==== Data shown ====

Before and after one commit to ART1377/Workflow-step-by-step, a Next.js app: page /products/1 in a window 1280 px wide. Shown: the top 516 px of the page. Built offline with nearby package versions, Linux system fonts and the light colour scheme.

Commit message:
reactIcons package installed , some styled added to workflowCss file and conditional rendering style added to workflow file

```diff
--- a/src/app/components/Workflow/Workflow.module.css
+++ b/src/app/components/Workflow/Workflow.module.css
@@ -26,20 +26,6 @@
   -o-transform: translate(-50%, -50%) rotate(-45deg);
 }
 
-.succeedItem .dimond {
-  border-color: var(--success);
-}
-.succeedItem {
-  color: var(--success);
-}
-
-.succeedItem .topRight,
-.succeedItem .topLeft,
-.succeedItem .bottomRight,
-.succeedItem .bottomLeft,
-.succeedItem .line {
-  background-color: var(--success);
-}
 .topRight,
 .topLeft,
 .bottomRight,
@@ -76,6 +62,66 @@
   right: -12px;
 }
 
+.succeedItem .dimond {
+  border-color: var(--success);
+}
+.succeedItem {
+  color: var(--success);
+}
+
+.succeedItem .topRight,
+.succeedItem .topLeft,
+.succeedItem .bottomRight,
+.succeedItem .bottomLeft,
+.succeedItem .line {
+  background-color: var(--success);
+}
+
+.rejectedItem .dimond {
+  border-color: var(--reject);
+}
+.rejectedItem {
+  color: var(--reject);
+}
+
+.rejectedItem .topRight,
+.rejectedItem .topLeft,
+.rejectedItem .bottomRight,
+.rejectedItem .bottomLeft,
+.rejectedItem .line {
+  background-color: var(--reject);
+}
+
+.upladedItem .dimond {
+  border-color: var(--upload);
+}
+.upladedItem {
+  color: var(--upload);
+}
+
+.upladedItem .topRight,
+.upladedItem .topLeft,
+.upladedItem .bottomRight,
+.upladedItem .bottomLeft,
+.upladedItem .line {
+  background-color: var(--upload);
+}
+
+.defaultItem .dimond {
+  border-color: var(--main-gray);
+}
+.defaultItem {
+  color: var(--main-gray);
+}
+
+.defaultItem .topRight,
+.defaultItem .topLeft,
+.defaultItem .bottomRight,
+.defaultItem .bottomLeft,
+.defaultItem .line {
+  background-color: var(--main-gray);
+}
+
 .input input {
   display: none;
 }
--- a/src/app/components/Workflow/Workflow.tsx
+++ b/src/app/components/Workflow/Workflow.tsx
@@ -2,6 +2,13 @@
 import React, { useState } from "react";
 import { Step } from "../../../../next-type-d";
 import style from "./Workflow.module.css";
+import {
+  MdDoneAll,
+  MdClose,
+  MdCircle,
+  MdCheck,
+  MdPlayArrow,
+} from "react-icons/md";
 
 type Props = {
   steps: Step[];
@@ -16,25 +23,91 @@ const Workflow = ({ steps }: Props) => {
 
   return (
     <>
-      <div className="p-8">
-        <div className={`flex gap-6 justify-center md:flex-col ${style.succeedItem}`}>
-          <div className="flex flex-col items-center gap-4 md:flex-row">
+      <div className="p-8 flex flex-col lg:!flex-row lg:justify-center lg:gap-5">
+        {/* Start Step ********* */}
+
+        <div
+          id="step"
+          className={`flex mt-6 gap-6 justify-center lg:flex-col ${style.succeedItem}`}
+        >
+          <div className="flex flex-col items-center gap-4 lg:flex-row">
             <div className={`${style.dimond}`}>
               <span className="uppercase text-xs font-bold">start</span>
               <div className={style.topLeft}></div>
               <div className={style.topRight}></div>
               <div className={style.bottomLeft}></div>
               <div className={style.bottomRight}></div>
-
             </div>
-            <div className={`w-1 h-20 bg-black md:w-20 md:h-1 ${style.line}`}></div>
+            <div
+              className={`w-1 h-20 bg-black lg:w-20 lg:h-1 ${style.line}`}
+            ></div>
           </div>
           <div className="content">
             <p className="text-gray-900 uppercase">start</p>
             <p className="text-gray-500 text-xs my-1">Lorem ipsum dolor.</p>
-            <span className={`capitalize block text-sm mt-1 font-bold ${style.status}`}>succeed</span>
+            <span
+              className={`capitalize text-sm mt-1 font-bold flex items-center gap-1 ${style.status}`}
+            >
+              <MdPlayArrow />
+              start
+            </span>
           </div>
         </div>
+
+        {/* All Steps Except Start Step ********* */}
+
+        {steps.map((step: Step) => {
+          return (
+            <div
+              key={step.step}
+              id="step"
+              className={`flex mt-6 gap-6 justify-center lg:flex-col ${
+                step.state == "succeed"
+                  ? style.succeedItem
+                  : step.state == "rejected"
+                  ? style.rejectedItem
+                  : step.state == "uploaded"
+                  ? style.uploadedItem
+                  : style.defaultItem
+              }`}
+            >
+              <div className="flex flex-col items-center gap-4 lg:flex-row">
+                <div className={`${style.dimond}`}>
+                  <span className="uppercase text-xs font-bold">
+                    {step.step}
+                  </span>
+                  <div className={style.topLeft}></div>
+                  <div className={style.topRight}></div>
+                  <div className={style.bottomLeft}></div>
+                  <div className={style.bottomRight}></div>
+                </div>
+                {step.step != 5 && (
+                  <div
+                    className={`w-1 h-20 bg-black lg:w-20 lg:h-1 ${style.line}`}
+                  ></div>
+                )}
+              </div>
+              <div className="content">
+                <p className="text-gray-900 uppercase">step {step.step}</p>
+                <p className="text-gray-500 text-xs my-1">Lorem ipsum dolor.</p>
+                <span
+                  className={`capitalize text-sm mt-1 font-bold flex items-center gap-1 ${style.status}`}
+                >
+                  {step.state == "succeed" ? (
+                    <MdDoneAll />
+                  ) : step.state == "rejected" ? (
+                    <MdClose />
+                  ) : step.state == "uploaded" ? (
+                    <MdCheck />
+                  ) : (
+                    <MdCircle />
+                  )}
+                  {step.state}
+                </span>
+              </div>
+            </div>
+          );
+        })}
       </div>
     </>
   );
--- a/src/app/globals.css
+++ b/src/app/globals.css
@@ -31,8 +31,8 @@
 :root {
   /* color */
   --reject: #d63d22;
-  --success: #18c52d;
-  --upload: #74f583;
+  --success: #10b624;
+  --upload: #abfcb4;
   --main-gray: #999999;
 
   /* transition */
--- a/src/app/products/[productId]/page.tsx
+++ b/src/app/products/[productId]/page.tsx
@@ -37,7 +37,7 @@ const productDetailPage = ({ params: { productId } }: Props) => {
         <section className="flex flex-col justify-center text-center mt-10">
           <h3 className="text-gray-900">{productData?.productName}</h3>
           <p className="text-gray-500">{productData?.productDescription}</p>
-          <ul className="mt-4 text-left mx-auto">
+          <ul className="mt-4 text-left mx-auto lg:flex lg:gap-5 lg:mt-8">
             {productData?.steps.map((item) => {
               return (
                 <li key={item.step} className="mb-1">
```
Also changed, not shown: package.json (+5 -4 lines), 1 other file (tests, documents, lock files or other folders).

====

**Assignment:**
Every entry above should come back exactly as written.

**Answer for this exercise:**
Before and after one commit to ART1377/Workflow-step-by-step, a Next.js app: page /products/1 in a window 1280 px wide. Shown: the top 516 px of the page. Built offline with nearby package versions, Linux system fonts and the light colour scheme.

Commit message:
reactIcons package installed , some styled added to workflowCss file and conditional rendering style added to workflow file

```diff
--- a/src/app/components/Workflow/Workflow.module.css
+++ b/src/app/components/Workflow/Workflow.module.css
@@ -26,20 +26,6 @@
   -o-transform: translate(-50%, -50%) rotate(-45deg);
 }
 
-.succeedItem .dimond {
-  border-color: var(--success);
-}
-.succeedItem {
-  color: var(--success);
-}
-
-.succeedItem .topRight,
-.succeedItem .topLeft,
-.succeedItem .bottomRight,
-.succeedItem .bottomLeft,
-.succeedItem .line {
-  background-color: var(--success);
-}
 .topRight,
 .topLeft,
 .bottomRight,
@@ -76,6 +62,66 @@
   right: -12px;
 }
 
+.succeedItem .dimond {
+  border-color: var(--success);
+}
+.succeedItem {
+  color: var(--success);
+}
+
+.succeedItem .topRight,
+.succeedItem .topLeft,
+.succeedItem .bottomRight,
+.succeedItem .bottomLeft,
+.succeedItem .line {
+  background-color: var(--success);
+}
+
+.rejectedItem .dimond {
+  border-color: var(--reject);
+}
+.rejectedItem {
+  color: var(--reject);
+}
+
+.rejectedItem .topRight,
+.rejectedItem .topLeft,
+.rejectedItem .bottomRight,
+.rejectedItem .bottomLeft,
+.rejectedItem .line {
+  background-color: var(--reject);
+}
+
+.upladedItem .dimond {
+  border-color: var(--upload);
+}
+.upladedItem {
+  color: var(--upload);
+}
+
+.upladedItem .topRight,
+.upladedItem .topLeft,
+.upladedItem .bottomRight,
+.upladedItem .bottomLeft,
+.upladedItem .line {
+  background-color: var(--upload);
+}
+
+.defaultItem .dimond {
+  border-color: var(--main-gray);
+}
+.defaultItem {
+  color: var(--main-gray);
+}
+
+.defaultItem .topRight,
+.defaultItem .topLeft,
+.defaultItem .bottomRight,
+.defaultItem .bottomLeft,
+.defaultItem .line {
+  background-color: var(--main-gray);
+}
+
 .input input {
   display: none;
 }
--- a/src/app/components/Workflow/Workflow.tsx
+++ b/src/app/components/Workflow/Workflow.tsx
@@ -2,6 +2,13 @@
 import React, { useState } from "react";
 import { Step } from "../../../../next-type-d";
 import style from "./Workflow.module.css";
+import {
+  MdDoneAll,
+  MdClose,
+  MdCircle,
+  MdCheck,
+  MdPlayArrow,
+} from "react-icons/md";
 
 type Props = {
   steps: Step[];
@@ -16,25 +23,91 @@ const Workflow = ({ steps }: Props) => {
 
   return (
     <>
-      <div className="p-8">
-        <div className={`flex gap-6 justify-center md:flex-col ${style.succeedItem}`}>
-          <div className="flex flex-col items-center gap-4 md:flex-row">
+      <div className="p-8 flex flex-col lg:!flex-row lg:justify-center lg:gap-5">
+        {/* Start Step ********* */}
+
+        <div
+          id="step"
+          className={`flex mt-6 gap-6 justify-center lg:flex-col ${style.succeedItem}`}
+        >
+          <div className="flex flex-col items-center gap-4 lg:flex-row">
             <div className={`${style.dimond}`}>
               <span className="uppercase text-xs font-bold">start</span>
               <div className={style.topLeft}></div>
               <div className={style.topRight}></div>
               <div className={style.bottomLeft}></div>
               <div className={style.bottomRight}></div>
-
             </div>
-            <div className={`w-1 h-20 bg-black md:w-20 md:h-1 ${style.line}`}></div>
+            <div
+              className={`w-1 h-20 bg-black lg:w-20 lg:h-1 ${style.line}`}
+            ></div>
           </div>
           <div className="content">
             <p className="text-gray-900 uppercase">start</p>
             <p className="text-gray-500 text-xs my-1">Lorem ipsum dolor.</p>
-            <span className={`capitalize block text-sm mt-1 font-bold ${style.status}`}>succeed</span>
+            <span
+              className={`capitalize text-sm mt-1 font-bold flex items-center gap-1 ${style.status}`}
+            >
+              <MdPlayArrow />
+              start
+            </span>
           </div>
         </div>
+
+        {/* All Steps Except Start Step ********* */}
+
+        {steps.map((step: Step) => {
+          return (
+            <div
+              key={step.step}
+              id="step"
+              className={`flex mt-6 gap-6 justify-center lg:flex-col ${
+                step.state == "succeed"
+                  ? style.succeedItem
+                  : step.state == "rejected"
+                  ? style.rejectedItem
+                  : step.state == "uploaded"
+                  ? style.uploadedItem
+                  : style.defaultItem
+              }`}
+            >
+              <div className="flex flex-col items-center gap-4 lg:flex-row">
+                <div className={`${style.dimond}`}>
+                  <span className="uppercase text-xs font-bold">
+                    {step.step}
+                  </span>
+                  <div className={style.topLeft}></div>
+                  <div className={style.topRight}></div>
+                  <div className={style.bottomLeft}></div>
+                  <div className={style.bottomRight}></div>
+                </div>
+                {step.step != 5 && (
+                  <div
+                    className={`w-1 h-20 bg-black lg:w-20 lg:h-1 ${style.line}`}
+                  ></div>
+                )}
+              </div>
+              <div className="content">
+                <p className="text-gray-900 uppercase">step {step.step}</p>
+                <p className="text-gray-500 text-xs my-1">Lorem ipsum dolor.</p>
+                <span
+                  className={`capitalize text-sm mt-1 font-bold flex items-center gap-1 ${style.status}`}
+                >
+                  {step.state == "succeed" ? (
+                    <MdDoneAll />
+                  ) : step.state == "rejected" ? (
+                    <MdClose />
+                  ) : step.state == "uploaded" ? (
+                    <MdCheck />
+                  ) : (
+                    <MdCircle />
+                  )}
+                  {step.state}
+                </span>
+              </div>
+            </div>
+          );
+        })}
       </div>
     </>
   );
--- a/src/app/globals.css
+++ b/src/app/globals.css
@@ -31,8 +31,8 @@
 :root {
   /* color */
   --reject: #d63d22;
-  --success: #18c52d;
-  --upload: #74f583;
+  --success: #10b624;
+  --upload: #abfcb4;
   --main-gray: #999999;
 
   /* transition */
--- a/src/app/products/[productId]/page.tsx
+++ b/src/app/products/[productId]/page.tsx
@@ -37,7 +37,7 @@ const productDetailPage = ({ params: { productId } }: Props) => {
         <section className="flex flex-col justify-center text-center mt-10">
           <h3 className="text-gray-900">{productData?.productName}</h3>
           <p className="text-gray-500">{productData?.productDescription}</p>
-          <ul className="mt-4 text-left mx-auto">
+          <ul className="mt-4 text-left mx-auto lg:flex lg:gap-5 lg:mt-8">
             {productData?.steps.map((item) => {
               return (
                 <li key={item.step} className="mb-1">
```
Also changed, not shown: package.json (+5 -4 lines), 1 other file (tests, documents, lock files or other folders).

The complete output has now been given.